YOUR INSTRUCTIONS ▸
Copy out each line in the listing below where the word "weakly" appears.

· · · ·

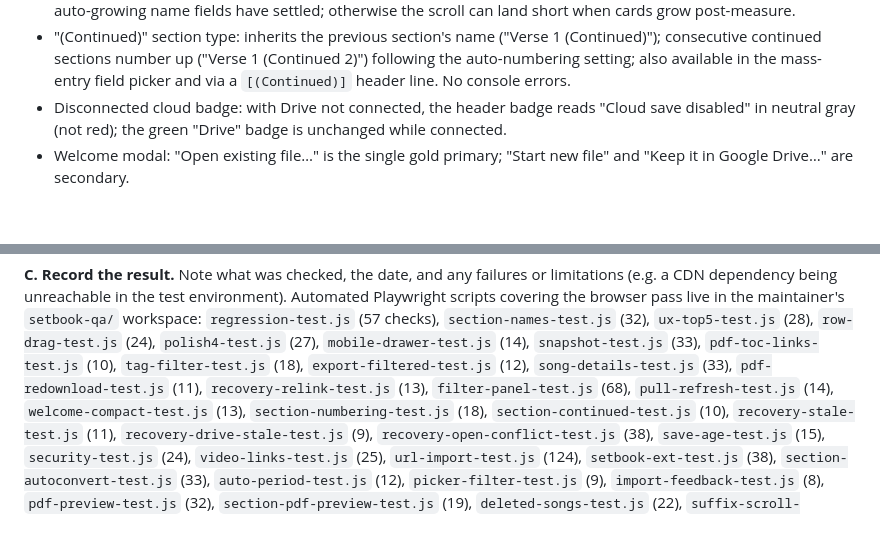
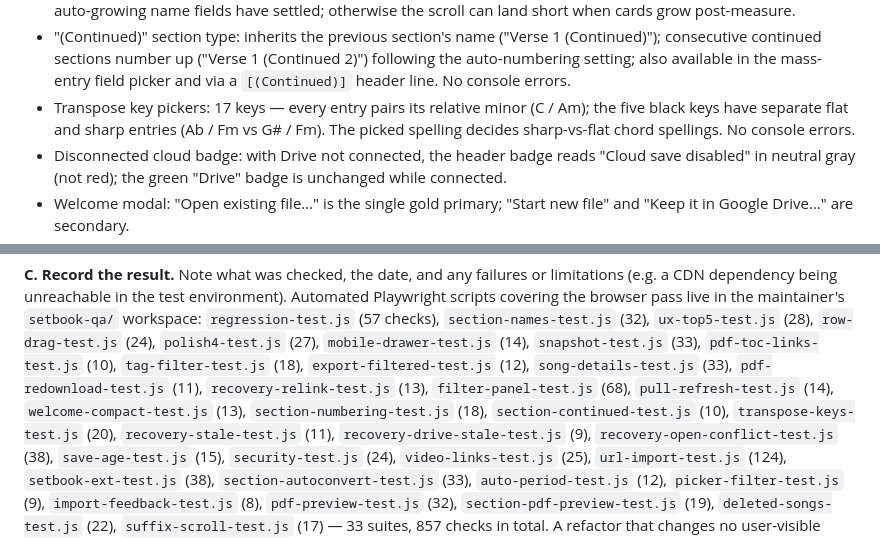
Before and after one commit to Max-Levi/SetBook, a Markdown page: docs/MAINTAINER.md, 2 parts joined by grey strips. GitHub-like rendering; blank space fills up the shorter version.

Commit message:
Update SetBook app

```diff
--- a/docs/MAINTAINER.md
+++ b/docs/MAINTAINER.md
@@ -383,6 +383,10 @@ browser with the console visible):
   ("Verse 1 (Continued 2)") following the auto-numbering setting; also
   available in the mass-entry field picker and via a `[(Continued)]`
   header line. No console errors.
+- Transpose key pickers: 17 keys — every entry pairs its relative minor
+  (C / Am); the five black keys have separate flat and sharp entries
+  (Ab / Fm vs G# / Fm). The picked spelling decides sharp-vs-flat chord
+  spellings. No console errors.
 - Disconnected cloud badge: with Drive not connected, the header badge
   reads "Cloud save disabled" in neutral gray (not red); the green
   "Drive" badge is unchanged while connected.
@@ -471,7 +475,7 @@ live in the maintainer's `setbook-qa/` workspace: `regression-test.js`
 `pdf-redownload-test.js` (11), `recovery-relink-test.js` (13),
 `filter-panel-test.js` (68), `pull-refresh-test.js` (14),
 `welcome-compact-test.js` (13), `section-numbering-test.js` (18),
-`section-continued-test.js` (10),
+`section-continued-test.js` (10), `transpose-keys-test.js` (20),
 `recovery-stale-test.js` (11), `recovery-drive-stale-test.js` (9), `recovery-open-conflict-test.js` (38),
 `save-age-test.js` (15), `security-test.js` (24), `video-links-test.js`
 (25), `url-import-test.js` (124), `setbook-ext-test.js` (38),
```
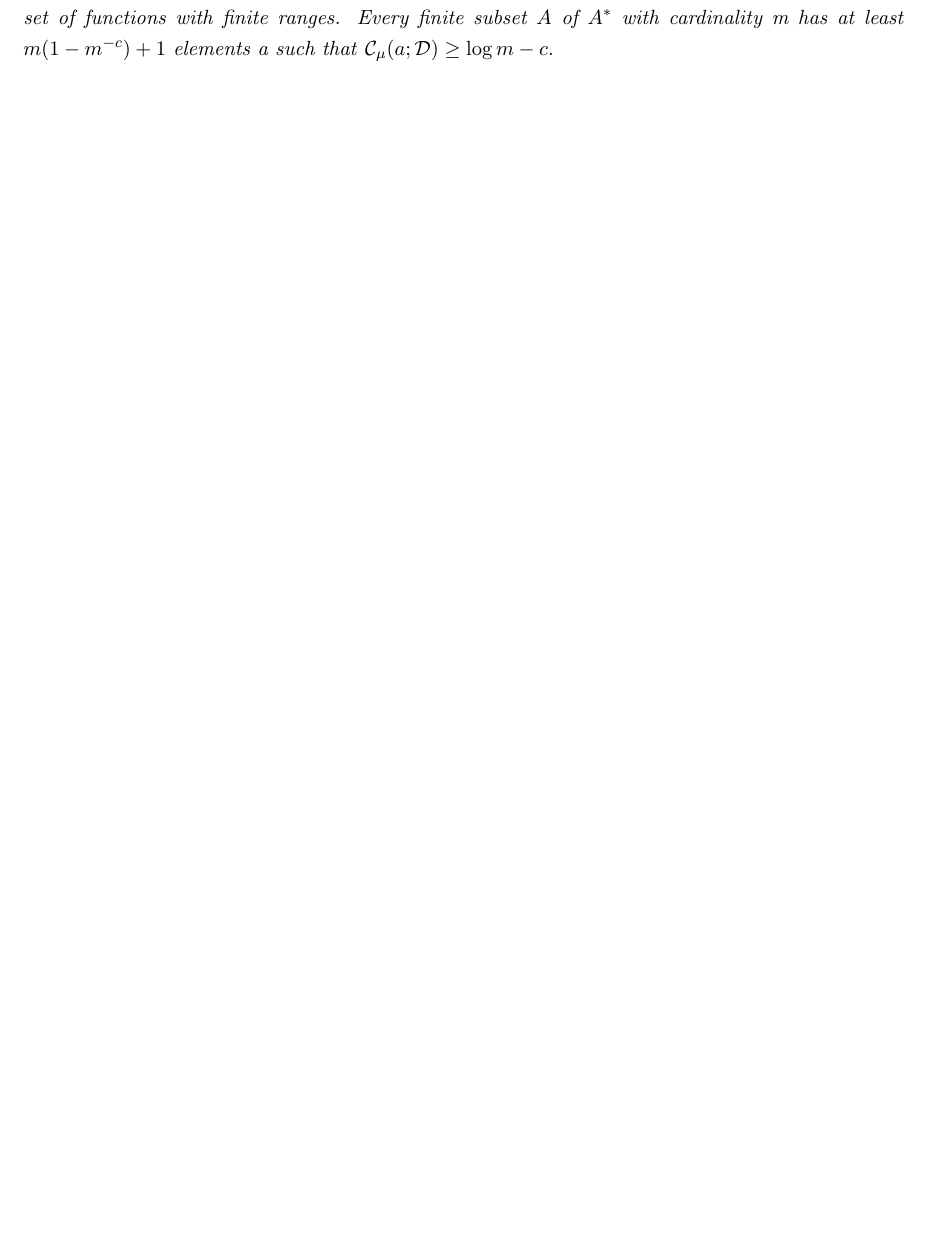
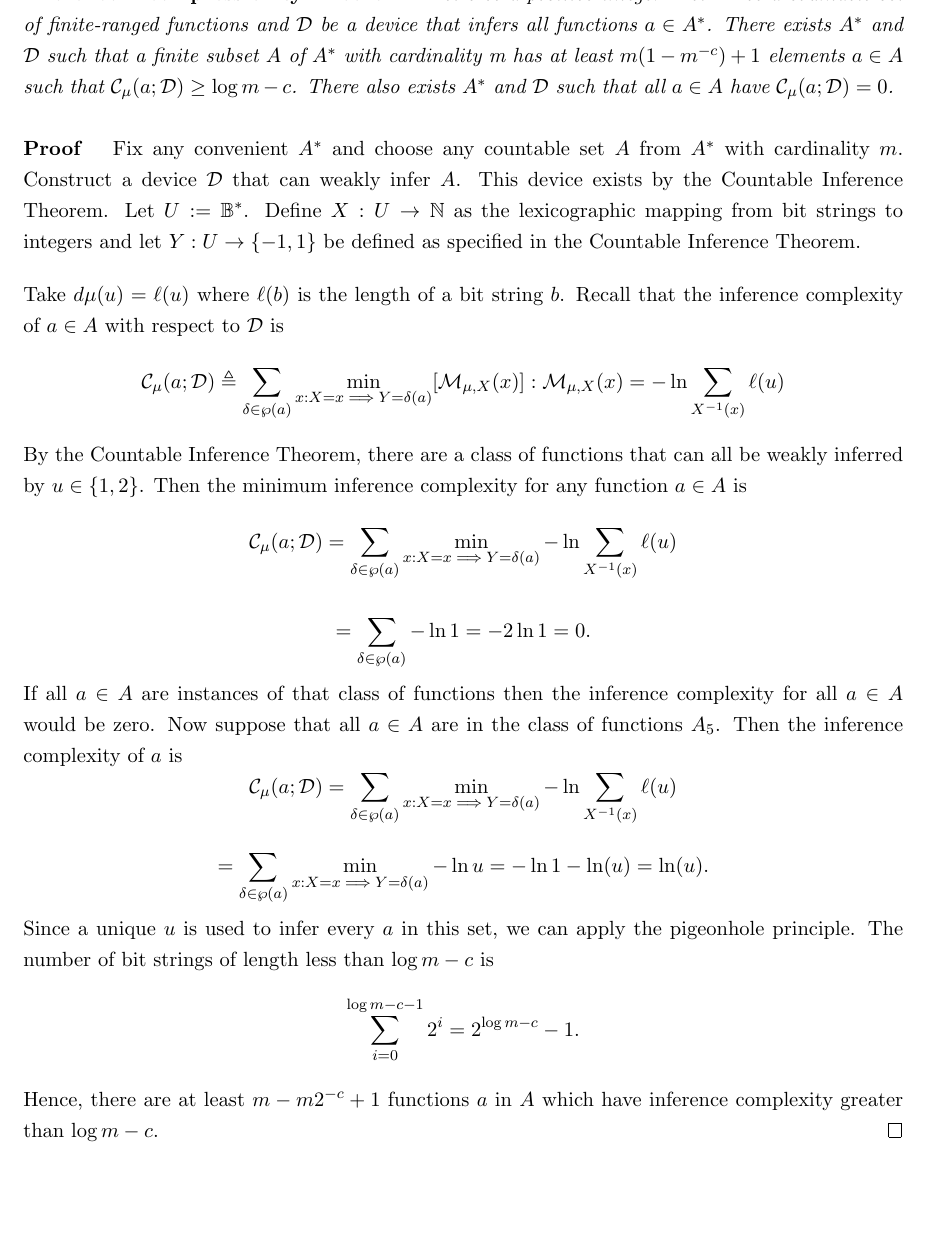
Before and after one commit to eghuang/inferenceDevices, a LaTeX document (inference_devices.tex): part of page 9 of 11 before the commit and part of page 10 of 12 after it, cut at the place of the change, the shorter picture padded with empty space. Compiled offline with pdfLaTeX.

Commit message:
Added preliminary inference compressibility theorem

```diff
--- a/inference_devices.tex
+++ b/inference_devices.tex
@@ -469,25 +470,31 @@ Hence, there are at least $ m - m2^{-c} + 1 $ elements in $ A $ which have no pr
 \bigskip
-\textbf{Inference Incompressibility Theorem} \quad \textit{Let c be a positive integer. Let $ A^{*} $ be a countable set of functions with finite ranges. Every finite subset $ A $ of $ A^{*} $ with cardinality m has at least} $ m(1 - m^{-c}) + 1 $ \textit{elements a such that} $ \mathcal{C}_{\mu}(a;\mathcal{D}) \geq \log m - c $. \\
+\textbf{Inference Incompressibility Theorem} \quad \textit{Let c be a positive integer. Let $ A^{*} $ be a countable set of finite-ranged functions and $ \mathcal{D} $ be a device that infers all functions $ a \in A^{*} $. There exists $ A^{*} $ and $ \mathcal{D} $ such that a finite subset $ A $ of $ A^{*} $ with cardinality m has at least $ m(1 - m^{-c}) + 1 $ elements $ a \in A $ such that $ \mathcal{C}_{\mu}(a;\mathcal{D}) \geq \log m - c $. There also exists $ A^{*} $ and $ \mathcal{D} $ such that all $ a \in A $ have $ \mathcal{C}_{\mu}(a;\mathcal{D}) = 0 $. } \\
+
+\textbf{Proof} \quad Fix any convenient $ A^{*} $ and choose any countable set $ A $ from $ A^{*} $ with cardinality $ m $. Construct a device $ \mathcal{D} $ that can weakly infer $ A $. This device exists by the Countable Inference Theorem. Let $ U := \B^{*} $. Define $ X: U \rightarrow \N $ as the lexicographic mapping from bit strings to integers and let $ Y:U \rightarrow \{-1, 1\} $ be defined as specified in the Countable Inference Theorem.
+
+\bigskip
+Take $ d\mu(u) = \ell(u) $ where $ \ell(b) $ is the length of a bit string $ b $. Recall that the inference complexity of $ a \in A $ with respect to $ \mathcal{D} $ is
+$$ \mathcal{C}_{\mu}(a ; \mathcal{D}) \triangleq \sum_{\delta \in \wp(a)} \min_{x : X = x \implies Y = \delta(a) } [\mathcal{M}_{\mu, X} (x)]: \mathcal{M}_{\mu, X} (x) = - \ln \sum_{X^{-1}(x)} {\ell(u)} $$
+
+% Find two bounds: minimum complexity and maximum complexity for A \in A^{*}
+By the Countable Inference Theorem, there are a class of functions that can all be weakly inferred by $ u \in \{1, 2\} $.
+% Need to show that you cannot infer something with just one u $.
+Then the minimum inference complexity for any function $ a \in A $ is
+$$ \mathcal{C}_{\mu}(a ; \mathcal{D}) = \sum_{\delta \in \wp(a)} \min_{x : X = x \implies Y = \delta(a) }- \ln \sum_{X^{-1}(x)} {\ell(u)} $$
+
+$$ = \sum_{\delta \in \wp(a)} - \ln {1}  = - 2\ln {1} = 0. $$
+
+If all $ a \in A $ are instances of that class of functions then the inference complexity for all $ a \in A $ would be zero. Now suppose that all $ a \in A $ are in the class of functions $ A_5 $. Then the inference complexity of $ a $ is
+$$ \mathcal{C}_{\mu}(a ; \mathcal{D}) = \sum_{\delta \in \wp(a)} \min_{x : X = x \implies Y = \delta(a) } -\ln \sum_{X^{-1}(x)} {\ell(u)} $$
+
+$$ = \sum_{\delta \in \wp(a)} \min_{x : X = x \implies Y = \delta(a) } - \ln {u} = - \ln 1 - \ln(u)  = \ln(u). $$
+
+Since a unique $ u $ is used to infer every $ a $ in this set, we can apply the pigeonhole principle. The number of bit strings of length less than $ \log m - c $ is
+$$ \sum_{i = 0}^{\log m - c - 1} {2^i} = 2^{\log m - c} - 1. $$
+
+Hence, there are at least $ m - m2^{-c} + 1 $ functions $ a $ in $ A $ which have inference complexity greater than $ \log m - c $. $ \hfill \qed $ \\
 
 
-%\textbf{Proof} \quad We first construct a fixed device $ \mathcal{D}_{\phi} $ that can weakly infer any finite set $ A $. Let $ U := \B^{*} \cup \{0\} $. Define $ X: U \rightarrow \B^{*} \cup \{0\} $ as $ X(u) = u $ and define $ :Y $
-%
-%
-%\bigskip
-%Let $ U := \B^{*} $ and take $ d\mu(u) = \ell(u) $ where $ \ell(b) $ is the length of a bit string $ b $. Choose any finite set $ A(U) $ with cardinality $ m $. Since $ A(U) $ is finite, its elements are bit strings.
-%
-%$$ \mathcal{C}_{\mu}(A ; \mathcal{D}) \triangleq \sum_{\delta \in \wp(A)} min_{x : X = x \implies Y = \delta(\Gamma) } [\mathcal{M}_{\mu, X} (x)]	$$
-%
-%$$ \mathcal{M}_{\mu, X} (x) = - \ln \sum_{X^{-1}(x)} {\ell(u)} $$
-%
-%
-%The number of $ a $ with length of less than $ \log m - c $ is less than the sum
-%
-%$$ \sum_{i = 0}^{\log m - c} {2^i} = ^{\log m - c} - 1. $$
-%
-%Note that each $ u $ can infer at most one unique element of $ A $. Hence, there are at least $ m - m2^{-c} + 1 $ elements in $ A $ that cannot be inferred by a $ u $ of length less than $ \log m - c $. \\
-
-%$ \hfill \qed $ \\
 
 
 \newpage
```
Also changed, not shown: inference_devices.pdf, inference_devices.tex (3 more changed lines), 3 other files.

· · · ·

EXERCISE SOLUTION ▸
+\textbf{Proof} \quad Fix any convenient $ A^{*} $ and choose any countable set $ A $ from $ A^{*} $ with cardinality $ m $. Construct a device $ \mathcal{D} $ that can weakly infer $ A $. This device exists by the Countable Inference Theorem. Let $ U := \B^{*} $. Define $ X: U \rightarrow \N $ as the lexicographic mapping from bit strings to integers and let $ Y:U \rightarrow \{-1, 1\} $ be defined as specified in the Countable Inference Theorem.
+By the Countable Inference Theorem, there are a class of functions that can all be weakly inferred by $ u \in \{1, 2\} $.
-%\textbf{Proof} \quad We first construct a fixed device $ \mathcal{D}_{\phi} $ that can weakly infer any finite set $ A $. Let $ U := \B^{*} \cup \{0\} $. Define $ X: U \rightarrow \B^{*} \cup \{0\} $ as $ X(u) = u $ and define $ :Y $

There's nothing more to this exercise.